While it may not be possible to always control hallucinations, there are some things that family caregivers can do to help the senior find comfort during these episodes.
First, it is important to reassure the senior. Try to avoid telling them they are crazy or what they are experiencing is not real. Remember, to them, it seems real. Use phrases like “I see you are scared” or “I am here for you” instead of judging or speaking abruptly. Remain with them, or provide them with a friendly face to remain with them throughout the episode. A friend, family member or trusted in home caregiver are all excellent options.
Sometimes touch provides comfort during episodes of hallucination. A simple rub of the back, pat on the shoulder or light hug might provide the comfort your senior loved one needs. Respect the individual’s desire to maintain space if that is what they want, but remain close in case they change their mind and want to hold a hand or become receptive to some form of physical contact.
Change of Location
A change of location may provide comfort when a person is hallucinating. Walking to another room or getting outside onto a patio or in a fenced backyard can help to bring reality back to the surface and make the hallucination less apparent or scary. Try taking a walk for a change of scenery, or even turn on a television or radio for distraction. Just remember to escort the senior if they go outdoors so as to ensure safety and comfort.

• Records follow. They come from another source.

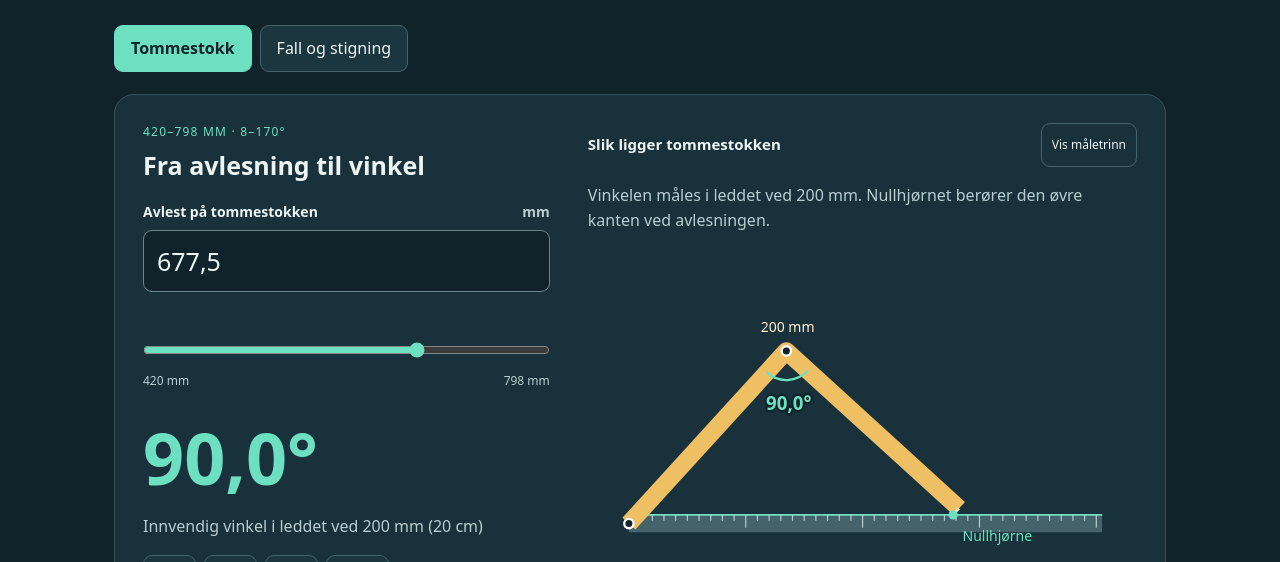
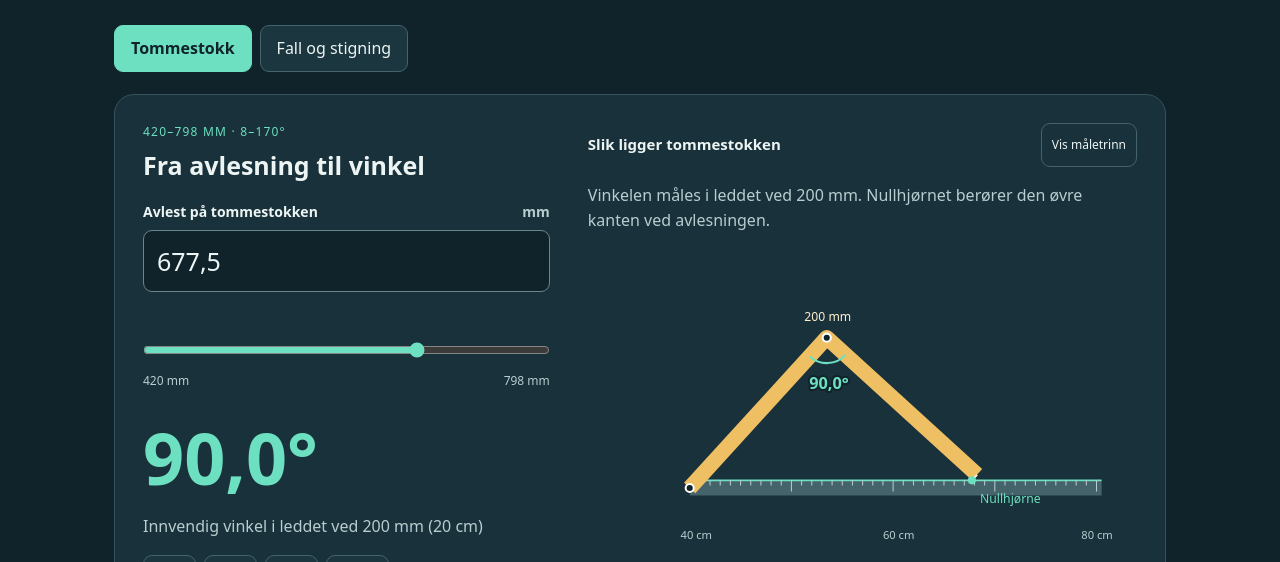
Before and after one commit to wernerjakobsen-max/TS-Kalkulator, a plain HTML site: page TS-Testversjon.html in a window 1280 px wide. Both pictures are taken after a click on the button "Tommestokk". Shown: the part 212-774 px from the top of the page. Drawn offline with Linux system fonts and the light colour scheme.

Commit message:
Gi vinkelbuen og gradtallet plass ved små og store vinkler

```diff
--- a/TS-Testversjon.html
+++ b/TS-Testversjon.html
@@ -12,7 +12,7 @@
 <output id="angle" aria-live="polite"></output><p class="muted">Innvendig vinkel i leddet ved 200 mm (20 cm)</p>
 <div class="presets" aria-label="Prøv kontrollmåling"><button data-mm="430">11°</button><button data-mm="486">27°</button><button data-mm="677.5">90°</button><button data-mm="798">170°</button></div></div>
 <div class="illustration"><div class="diagram-top"><h3>Slik ligger tommestokken</h3><button id="play" class="quiet" aria-pressed="false">Vis måletrinn</button></div>
-<p id="animation-step" class="muted" aria-live="polite"></p><svg id="diagram" viewBox="-35 -235 470 295" role="img" aria-labelledby="diagram-title diagram-desc"><title id="diagram-title">Tommestokkens vinkel og kontaktpunkt</title><desc id="diagram-desc">Still først inn vinkelen i leddet ved 200 mm. Behold denne vinkelen mens leddet ved 400 mm bøyes til nullhjørnet møter den øvre kanten. Grønn bue viser vinkelen ved 200 mm.</desc><g transform="scale(1,-1)"><line x1="0" y1="0" x2="405" y2="0" stroke="#45636b" stroke-width="15"/><line x1="0" y1="7.5" x2="405" y2="7.5" stroke="#6ce0c0" stroke-width="1.5"/><path id="ticks" stroke="#b9cdd0" stroke-width="1"/><path id="links" fill="none" stroke="#efbf64" stroke-width="15" stroke-linejoin="round"/><path id="offset" stroke="#fff0d0" stroke-width="2"/><path id="arc" fill="none" stroke="#6ce0c0" stroke-width="2"/><g id="joints" fill="#10232a" stroke="#fff" stroke-width="2"></g><circle id="contact" r="4" fill="#6ce0c0"/></g><g fill="#b9cdd0" font-size="11"><text x="-9" y="50">40 cm</text><text x="190" y="50">60 cm</text><text x="385" y="50">80 cm</text></g><text id="arc-degrees" fill="#6ce0c0" font-size="16" font-weight="700" text-anchor="middle" dominant-baseline="middle" paint-order="stroke" stroke="#10232a" stroke-width="4" stroke-linejoin="round"/><text id="hinge-label" fill="#fff0d0" font-size="12"/><text id="zero-label" fill="#6ce0c0" font-size="12"/></svg>
+<p id="animation-step" class="muted" aria-live="polite"></p><svg id="diagram" viewBox="-100 -235 540 295" role="img" aria-labelledby="diagram-title diagram-desc"><title id="diagram-title">Tommestokkens vinkel og kontaktpunkt</title><desc id="diagram-desc">Still først inn vinkelen i leddet ved 200 mm. Behold denne vinkelen mens leddet ved 400 mm bøyes til nullhjørnet møter den øvre kanten. Grønn bue viser vinkelen ved 200 mm.</desc><g transform="scale(1,-1)"><line x1="0" y1="0" x2="405" y2="0" stroke="#45636b" stroke-width="15"/><line x1="0" y1="7.5" x2="405" y2="7.5" stroke="#6ce0c0" stroke-width="1.5"/><path id="ticks" stroke="#b9cdd0" stroke-width="1"/><path id="links" fill="none" stroke="#efbf64" stroke-width="15" stroke-linejoin="round"/><path id="offset" stroke="#fff0d0" stroke-width="2"/><path id="arc" fill="none" stroke="#6ce0c0" stroke-width="2"/><g id="joints" fill="#10232a" stroke="#fff" stroke-width="2"></g><circle id="contact" r="4" fill="#6ce0c0"/></g><g fill="#b9cdd0" font-size="11"><text x="-9" y="50">40 cm</text><text x="190" y="50">60 cm</text><text x="385" y="50">80 cm</text></g><text id="arc-degrees" fill="#6ce0c0" font-size="16" font-weight="700" text-anchor="middle" dominant-baseline="middle" paint-order="stroke" stroke="#10232a" stroke-width="4" stroke-linejoin="round"/><text id="hinge-label" fill="#fff0d0" font-size="12"/><text id="zero-label" fill="#6ce0c0" font-size="12"/></svg>
 <p id="geometry-note" class="muted"></p><small>Grønn linje viser den øvre avlesningskanten. Nullhjørnet møter denne kanten. Illustrasjonen viser en idealisert geometri med to ledd på 200 mm og 15 mm bredde. Vinkelresultatet følger kontrollpunktene; geometrien kan gi et litt annet kontaktmål.</small></div></div>
 <aside id="precision"><strong>Veiledende vinkelmåling</strong><p>Forventet nøyaktighet ca. ±0,5° ved korrekt avlesning. Slark, slitasje og forskjeller mellom tommestokker kan gi større avvik. Dette er et praktisk anslag, ikke en garantert feilmargin gjennom hele måleområdet.</p><p id="sensitivity"></p></aside>
 <details><summary>Slik måler du</summary><p><strong>Det er den innvendige vinkelen i leddet ved 200 mm (20 cm) vi måler.</strong></p><ol><li>Legg tommestokken ned med alle leddene rett utover.</li><li>Bøy leddet ved 200 mm (20 cm) til vinkelen du vil måle.</li><li>La vinkelen ved 200 mm være uendret mens du bøyer leddet ved 400 mm (40 cm), til hjørnet på nullenden treffer den øvre kanten av den rette delen av tommestokken.</li><li>Les av skalaen langs kanten, akkurat der nullhjørnet treffer. Skriv målet i millimeter. Eksempel: 67,75 cm = 677,5 mm.</li></ol><p>Hold leddene i ro under avlesningen. Nær 170° gir små forskyvninger større utslag. Avlesninger utenfor 420–798 mm får ingen beregnet vinkel.</p></details>
@@ -96,7 +96,7 @@ function slope(mode,a,b){
 
 const $=id=>document.getElementById(id),fmt=(v,n=1)=>v.toLocaleString('nb-NO',{minimumFractionDigits:n,maximumFractionDigits:n});
 let playing=false,frame=0;
-function stop(){playing=false;cancelAnimationFrame(frame);$('play').textContent='Vis måletrinn';$('play').setAttribute('aria-pressed','false');$('diagram').setAttribute('viewBox','-35 -235 470 295');renderTS();}
+function stop(){playing=false;cancelAnimationFrame(frame);$('play').textContent='Vis måletrinn';$('play').setAttribute('aria-pressed','false');$('diagram').setAttribute('viewBox','-100 -235 540 295');renderTS();}
 function draw(deg,mm,shape=geometry(deg)){
   const {A,B,E,C,reading}=shape,p=v=>`${v.x},${v.y}`;
   $('links').setAttribute('d',`M${p(A)} L${p(B)} L${p(E)}`);
--- a/testversjon/app.mjs
+++ b/testversjon/app.mjs
@@ -1,7 +1,7 @@
 import {angle,geometry,pose,parseNumber,slope} from './model.mjs';
 const $=id=>document.getElementById(id),fmt=(v,n=1)=>v.toLocaleString('nb-NO',{minimumFractionDigits:n,maximumFractionDigits:n});
 let playing=false,frame=0;
-function stop(){playing=false;cancelAnimationFrame(frame);$('play').textContent='Vis måletrinn';$('play').setAttribute('aria-pressed','false');$('diagram').setAttribute('viewBox','-35 -235 470 295');renderTS();}
+function stop(){playing=false;cancelAnimationFrame(frame);$('play').textContent='Vis måletrinn';$('play').setAttribute('aria-pressed','false');$('diagram').setAttribute('viewBox','-100 -235 540 295');renderTS();}
 function draw(deg,mm,shape=geometry(deg)){
   const {A,B,E,C,reading}=shape,p=v=>`${v.x},${v.y}`;
   $('links').setAttribute('d',`M${p(A)} L${p(B)} L${p(E)}`);
```
Also changed, not shown: testversjon/index.html (+1 -1 lines).
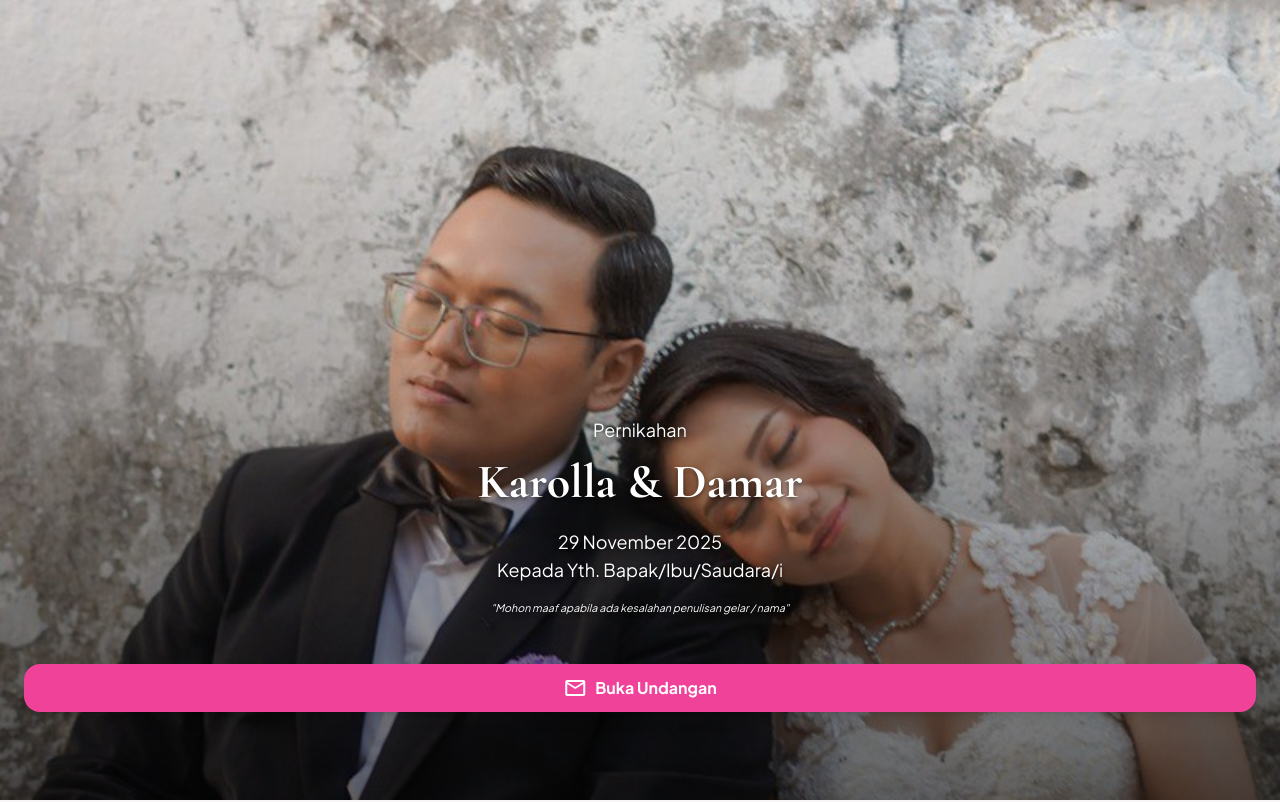
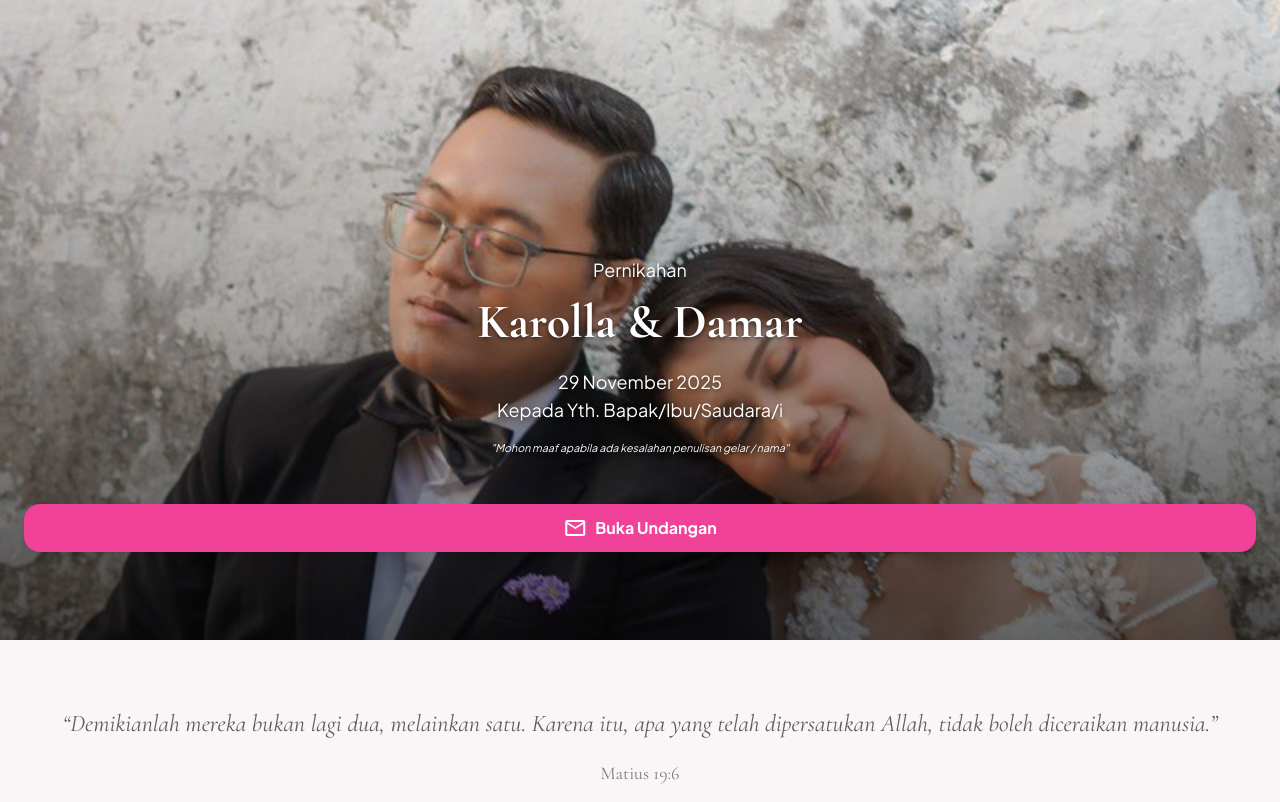
Before and after one commit to yakobusdamar/karolla-damar-undangan, a plain HTML site: page code-test.html in a window 1280 px wide. Shown: the top 802 px of the page. Drawn offline with nearby package versions, Linux system fonts and the light colour scheme.

Commit message:
Update code-test.html

```diff
--- a/code-test.html
+++ b/code-test.html
@@ -79,7 +79,7 @@
 
 <body class="font-display bg-background-light dark:bg-background-dark text-text-light dark:text-text-dark">
     <div class="flex flex-col">
-        <div class="relative flex h-screen min-h-screen w-full flex-col justify-between overflow-hidden pb-20 sm:pb-10">
+        <div class="relative flex h-[80vh] min-h-[600px] w-full flex-col justify-between overflow-hidden pb-20 sm:pb-10">
             <div class="absolute inset-0 bg-center bg-no-repeat bg-cover"
                 style='background-image: url("img_resource/hero3.jpg");'>
                 <div class="absolute inset-0 bg-gradient-to-t from-black/60 via-black/20 to-transparent"></div>
```
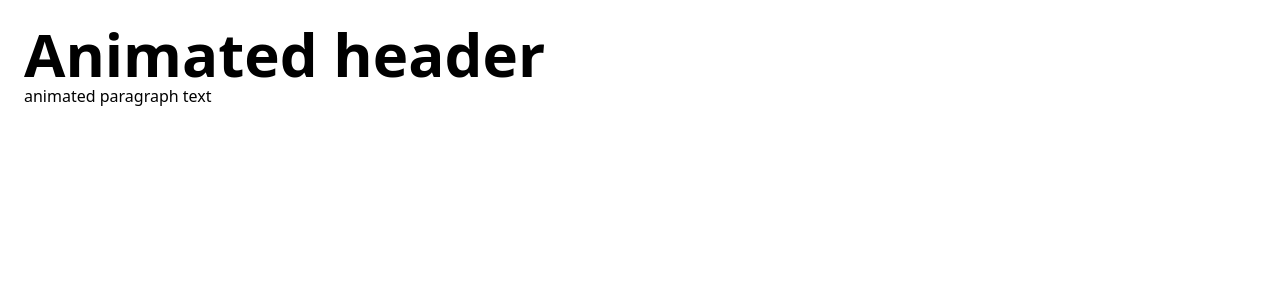
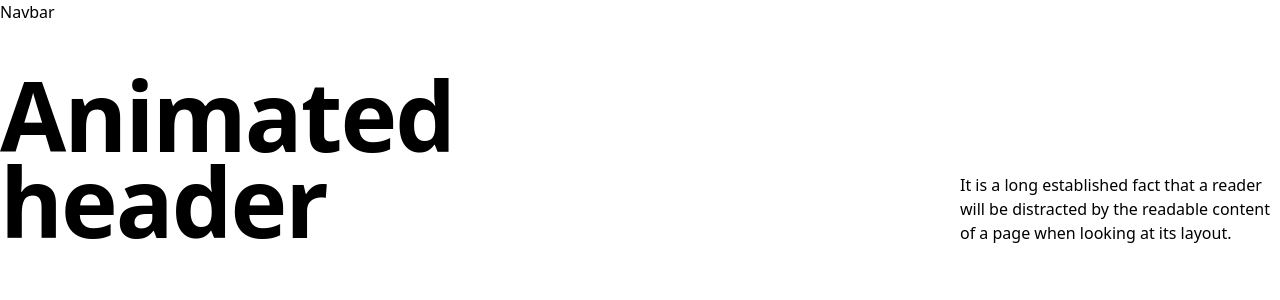
Before and after one commit to HughesBoy/Nextjs-framer-motion, a Next.js app: page / in a window 1280 px wide. Shown: the top 300 px of the page. Built offline with nearby package versions, Linux system fonts and the light colour scheme.

Commit message:
first animation working

```diff
--- a/src/app/page.js
+++ b/src/app/page.js
@@ -1,13 +1,23 @@
+"use client"
 
-import './globals.css'
+import "./globals.css";
+import Navbar from "@/components/Navbar";
+import { motion } from 'framer-motion'
+import { riseAndFade } from "@/utils/Animations";
 
 export default function Home() {
   return (
-
-    <main className="m-6">
-      <h1 className="text-6xl font-bold">Animated header</h1>
-      <p>animated paragraph text</p>
-    </main>
-
-  )
+    <motion.div initial="initial" animate="animate">
+      <Navbar />
+      <main className="grid grid-cols-[3fr_1fr] py-12">
+        <h1 className="text-8xl font-bold w-[40rem] leading-[90%] tracking-[-2px]">
+          Animated header
+        </h1>
+        <motion.div className="text-base leading-[150%] self-end" variants={riseAndFade}>
+          It is a long established fact that a reader will be distracted by the
+          readable content of a page when looking at its layout.{" "}
+        </motion.div>
+      </main>
+    </motion.div>
+  );
 }
--- /dev/null
+++ b/src/components/Navbar.js
@@ -0,0 +1,9 @@
+import React from 'react'
+
+const Navbar = () => {
+  return (
+    <div>Navbar</div>
+  )
+}
+
+export default Navbar
--- /dev/null
+++ b/src/utils/Animations.js
@@ -0,0 +1,14 @@
+export const riseAndFade = {
+  initial: {
+    y: 100,
+    opacity: 0,
+  },
+  animate: {
+    y: 0,
+    opacity: 1,
+    transition: {
+      ease: [0.6, 0.01, 0.05, 0.95],
+      duration: 0.7,
+    },
+  },
+}
```
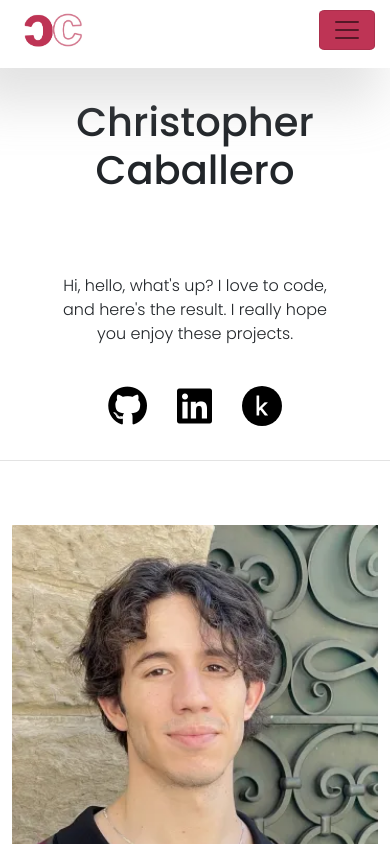
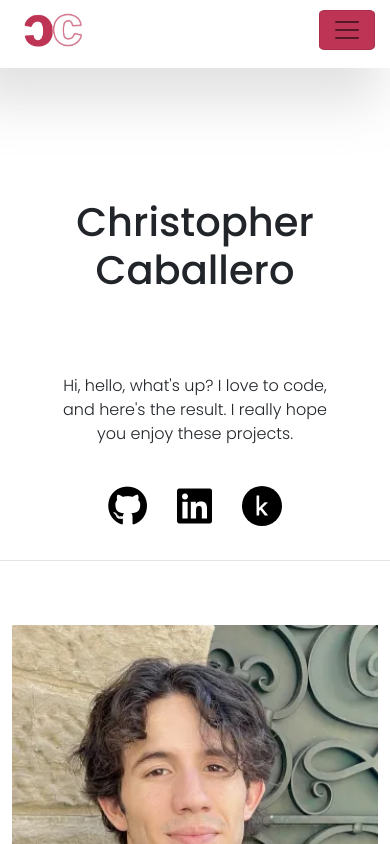
Before and after one commit to chris-caballero/Portfolio-Website, a React (Create React App) app in the folder portfolio-website/: page / in a window 390 px wide. Shown: the top 844 px of the page. Built offline with nearby package versions, Linux system fonts and the light colour scheme.

Commit message:
update navbar for mobile

```diff
--- a/portfolio-website/src/App.css
+++ b/portfolio-website/src/App.css
@@ -63,7 +63,6 @@ a {
     position: sticky;
     top: 0;
     z-index: 100;
-    height: 70;
     box-shadow: none;
     background-color: white;
 }
@@ -166,6 +165,10 @@ a {
 }
 
 /* MAIN TITLE SECTION */
+
+.title-section {
+    padding-top: 100px;
+}
 
 .title-container {
     padding: 5rem;
--- a/portfolio-website/src/components/Header.js
+++ b/portfolio-website/src/components/Header.js
@@ -26,7 +26,7 @@ const Header = () => {
     const handleScroll = () => {
       // Check if the inner width is greater than or equal to 991px
       if (window.innerWidth >= 991) {
-        const shrinkThreshold = isShrunk ? 0 : 111;
+        const shrinkThreshold = isShrunk ? 55 : 111;
         const shrink = window.scrollY > shrinkThreshold;
         setIsShrunk(shrink);
       } else {
@@ -49,7 +49,7 @@ const Header = () => {
     };
   }, [isShrunk]);
 
-  return (
+  return <>
     <header className={`header-class justify-content-center ${isShrunk ? 'shrink' : ''}`}>
       <nav className="navbar navbar-expand-lg navbar-light navbar-container">
         <div className="container d-flex justify-content-between">
@@ -73,7 +73,8 @@ const Header = () => {
         </div>
       </nav>
     </header>
-  );
+
+  </>;
 }
 
 export default Header;
```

In the senior’s every day environment, there are things you might be able to do to reduce hallucinations. Look for shadows on the walls or ceiling that may be scaring the senior or causing them to see things that are not there. Check for ambient noises too such as the air conditioner, a ceiling fan or whirring from a common household appliance. Watch for the placement of mirrors. Some seniors may not recognize their own reflection and view it as a stranger in the room. Finally, make sure the senior’s doctor is aware of the hallucinations so that the senior’s health can be evaluated and monitored.
Routines and Schedules
Maintaining consistent routines and schedules often helps seniors to avoid hallucinations or better deal with them when they do arise. This is why many seniors with dementia are most comfortable in their home environment. Having a consistent caregiver who encourages the senior to maintain routines is also of benefit. As are regularly scheduled visits from familiar family and friends.
If your loved one is hallucinating, take the time to learn about their condition and look for ways you can help them to overcome their fear and anxiety. Reach out for support as necessary to better understand dementia and hallucinations. This will help you to effectively implement a plan and make positive changes. Salus Homecare San Fernando Valley is always here to help if you have questions or need information. Simply give us a call to speak with a professional, ask questions or schedule an in home evaluation.